Goal of the exercise: Go through the data below and work out how many lines contain "theme"; the answer is the number alone.
** Opening Supplied entries block **
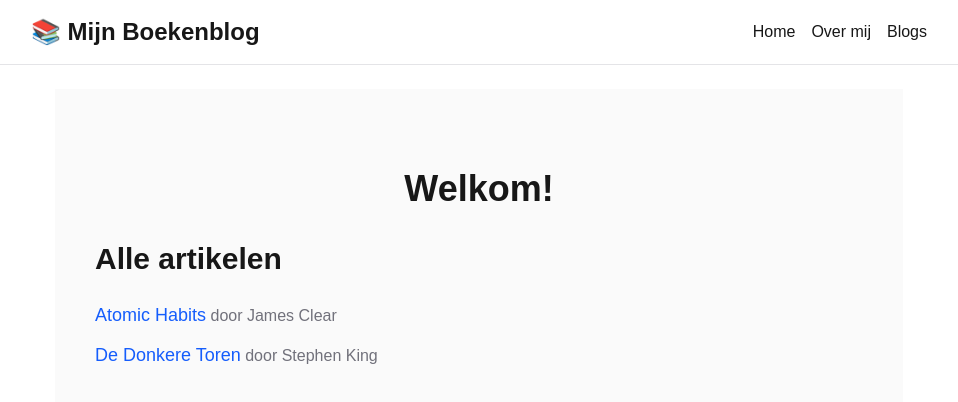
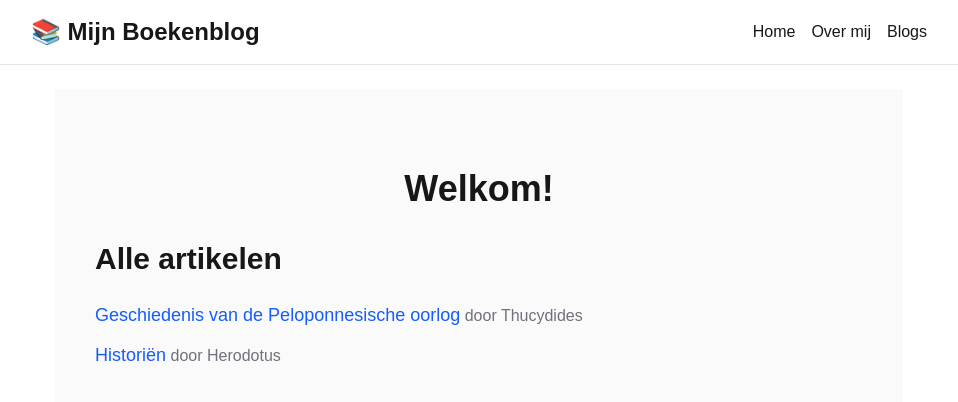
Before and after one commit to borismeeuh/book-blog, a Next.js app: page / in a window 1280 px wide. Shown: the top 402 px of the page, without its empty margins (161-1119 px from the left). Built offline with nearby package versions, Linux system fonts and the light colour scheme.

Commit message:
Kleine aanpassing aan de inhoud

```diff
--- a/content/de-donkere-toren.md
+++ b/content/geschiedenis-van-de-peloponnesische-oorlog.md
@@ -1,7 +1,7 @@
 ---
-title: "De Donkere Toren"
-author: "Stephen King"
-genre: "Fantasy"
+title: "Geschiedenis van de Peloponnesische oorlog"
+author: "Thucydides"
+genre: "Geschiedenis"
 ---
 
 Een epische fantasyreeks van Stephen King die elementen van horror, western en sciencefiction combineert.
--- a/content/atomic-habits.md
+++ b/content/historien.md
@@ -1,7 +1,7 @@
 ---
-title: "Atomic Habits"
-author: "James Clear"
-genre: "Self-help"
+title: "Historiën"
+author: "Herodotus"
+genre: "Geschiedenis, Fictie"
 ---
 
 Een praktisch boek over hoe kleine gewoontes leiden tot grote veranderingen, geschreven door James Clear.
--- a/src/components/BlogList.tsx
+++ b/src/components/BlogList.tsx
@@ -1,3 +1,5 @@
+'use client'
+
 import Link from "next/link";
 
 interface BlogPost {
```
** Closing Supplied entries block **
** Opening Supplied entries block **
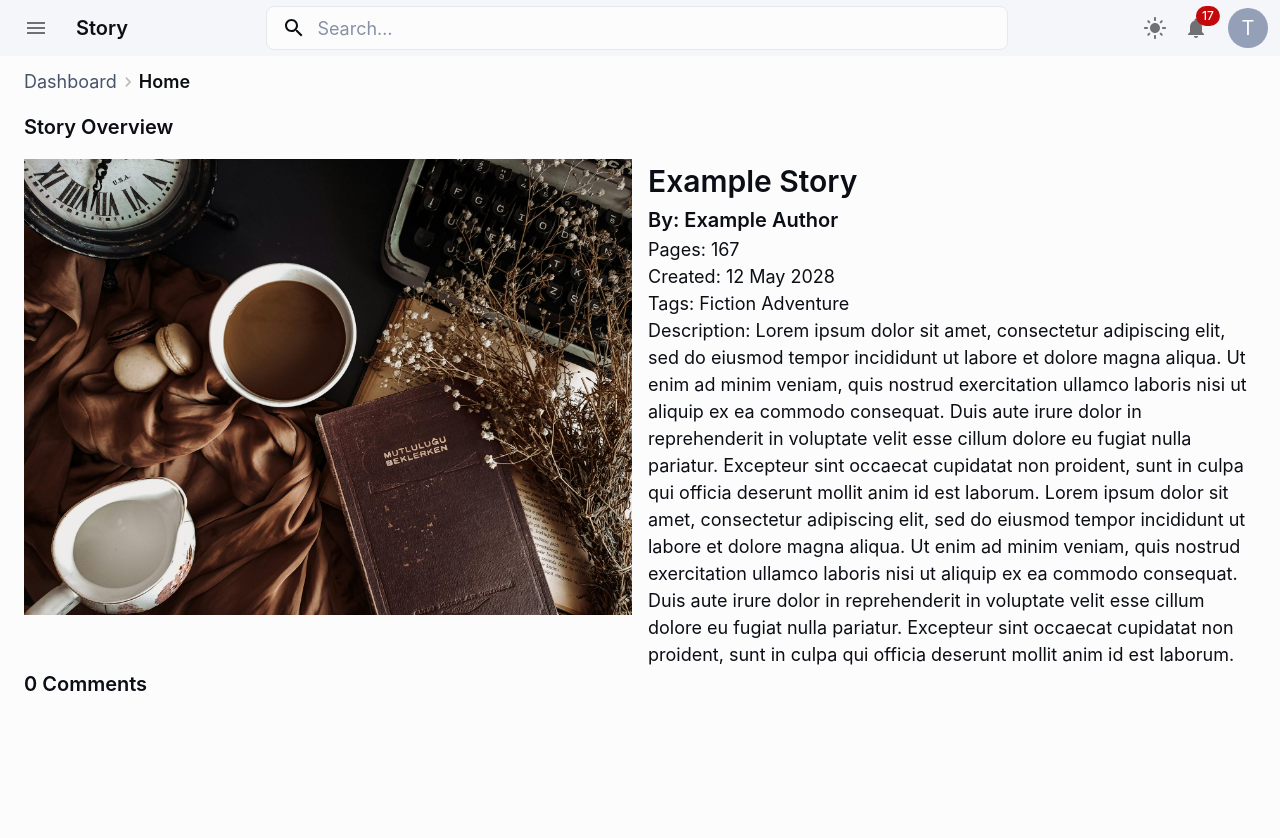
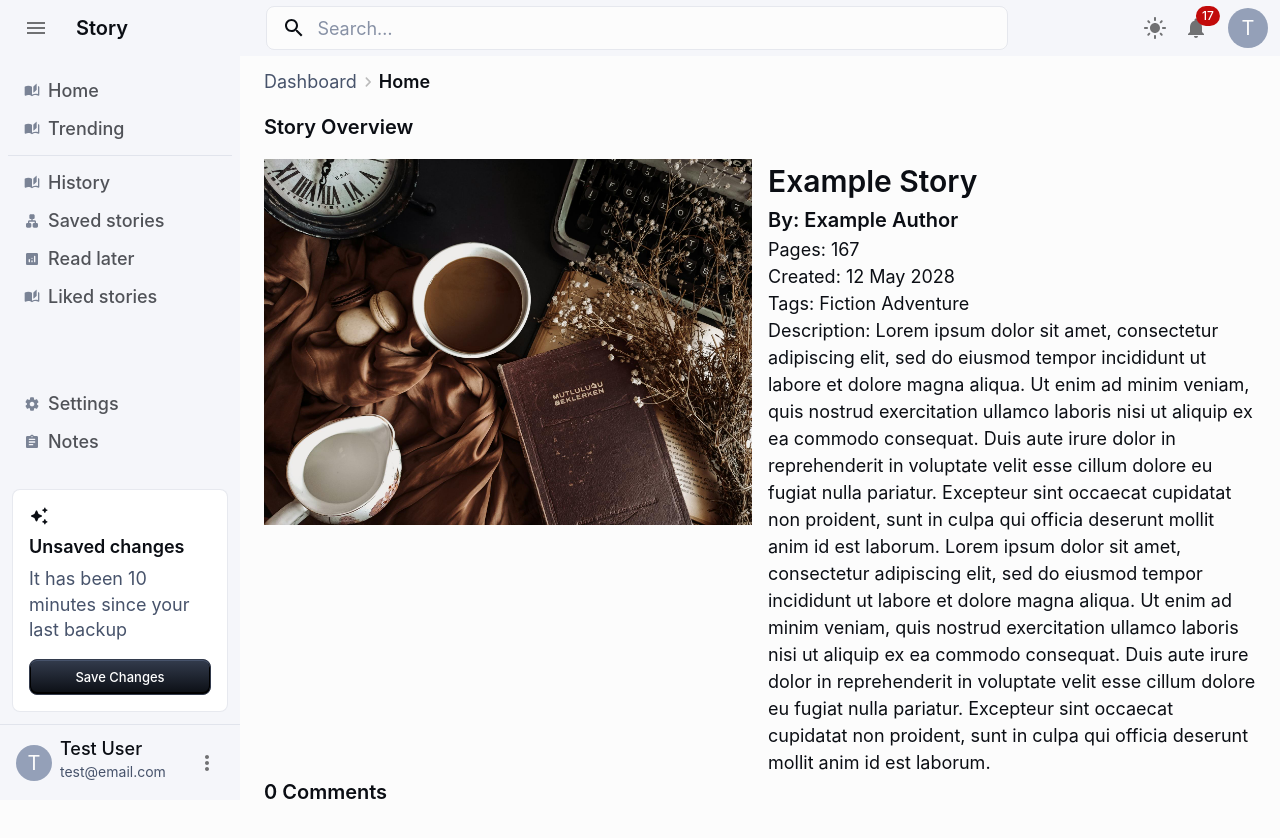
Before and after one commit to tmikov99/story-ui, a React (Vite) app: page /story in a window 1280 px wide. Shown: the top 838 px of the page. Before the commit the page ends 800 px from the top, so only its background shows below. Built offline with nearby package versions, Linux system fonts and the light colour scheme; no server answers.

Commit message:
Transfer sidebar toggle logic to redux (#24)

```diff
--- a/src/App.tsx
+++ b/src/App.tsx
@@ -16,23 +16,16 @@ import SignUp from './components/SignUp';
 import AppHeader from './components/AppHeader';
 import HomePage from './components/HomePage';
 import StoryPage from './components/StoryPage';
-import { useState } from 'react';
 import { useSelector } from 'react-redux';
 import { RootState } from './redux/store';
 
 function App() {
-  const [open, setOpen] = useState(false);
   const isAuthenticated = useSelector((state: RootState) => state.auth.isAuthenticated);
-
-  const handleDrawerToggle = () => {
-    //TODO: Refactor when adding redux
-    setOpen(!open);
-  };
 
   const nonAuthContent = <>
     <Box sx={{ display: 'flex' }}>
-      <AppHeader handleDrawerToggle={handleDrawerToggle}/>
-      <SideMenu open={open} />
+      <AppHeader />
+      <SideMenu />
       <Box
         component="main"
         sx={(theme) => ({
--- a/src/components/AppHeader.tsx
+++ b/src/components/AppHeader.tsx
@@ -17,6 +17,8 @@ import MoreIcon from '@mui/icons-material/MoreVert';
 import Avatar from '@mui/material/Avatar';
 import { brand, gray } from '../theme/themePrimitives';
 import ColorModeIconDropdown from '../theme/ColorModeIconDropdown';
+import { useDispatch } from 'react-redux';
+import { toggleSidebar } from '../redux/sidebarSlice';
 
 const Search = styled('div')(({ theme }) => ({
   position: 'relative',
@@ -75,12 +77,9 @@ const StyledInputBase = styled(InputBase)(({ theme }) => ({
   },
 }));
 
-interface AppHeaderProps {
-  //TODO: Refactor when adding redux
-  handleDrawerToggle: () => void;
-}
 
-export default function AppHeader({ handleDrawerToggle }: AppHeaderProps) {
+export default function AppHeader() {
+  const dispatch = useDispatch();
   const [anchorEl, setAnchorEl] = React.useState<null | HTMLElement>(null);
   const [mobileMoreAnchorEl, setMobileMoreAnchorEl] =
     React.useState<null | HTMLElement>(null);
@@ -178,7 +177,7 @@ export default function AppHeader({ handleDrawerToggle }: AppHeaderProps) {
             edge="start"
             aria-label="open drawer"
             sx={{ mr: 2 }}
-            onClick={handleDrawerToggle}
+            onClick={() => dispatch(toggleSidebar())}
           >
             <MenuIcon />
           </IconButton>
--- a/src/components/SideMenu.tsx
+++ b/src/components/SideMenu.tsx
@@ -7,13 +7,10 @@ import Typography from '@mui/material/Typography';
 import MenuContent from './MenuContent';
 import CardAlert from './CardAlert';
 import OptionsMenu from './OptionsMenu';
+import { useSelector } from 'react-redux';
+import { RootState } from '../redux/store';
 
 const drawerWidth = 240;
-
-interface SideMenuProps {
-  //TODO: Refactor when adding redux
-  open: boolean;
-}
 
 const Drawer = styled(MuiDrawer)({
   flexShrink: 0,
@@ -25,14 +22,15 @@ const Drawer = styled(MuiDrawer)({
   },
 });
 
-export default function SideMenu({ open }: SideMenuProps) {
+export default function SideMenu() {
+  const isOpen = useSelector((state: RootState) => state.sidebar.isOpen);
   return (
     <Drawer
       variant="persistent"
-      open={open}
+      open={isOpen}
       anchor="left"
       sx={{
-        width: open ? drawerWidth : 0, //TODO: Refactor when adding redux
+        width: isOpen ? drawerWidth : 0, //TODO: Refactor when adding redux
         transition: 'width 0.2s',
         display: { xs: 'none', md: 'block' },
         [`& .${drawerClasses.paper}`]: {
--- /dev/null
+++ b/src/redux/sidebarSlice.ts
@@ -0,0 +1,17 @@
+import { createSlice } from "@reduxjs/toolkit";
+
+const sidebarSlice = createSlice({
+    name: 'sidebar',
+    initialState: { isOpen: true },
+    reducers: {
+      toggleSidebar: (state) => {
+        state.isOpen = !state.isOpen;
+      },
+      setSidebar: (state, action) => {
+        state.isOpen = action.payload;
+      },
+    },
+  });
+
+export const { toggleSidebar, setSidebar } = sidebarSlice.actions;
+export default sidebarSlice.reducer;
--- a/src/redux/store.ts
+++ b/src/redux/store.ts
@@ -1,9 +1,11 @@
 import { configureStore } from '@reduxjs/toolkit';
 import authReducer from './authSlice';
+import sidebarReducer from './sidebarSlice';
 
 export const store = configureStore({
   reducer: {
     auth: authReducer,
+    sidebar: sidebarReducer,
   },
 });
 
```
** Closing Supplied entries block **
Output for this exercise: 5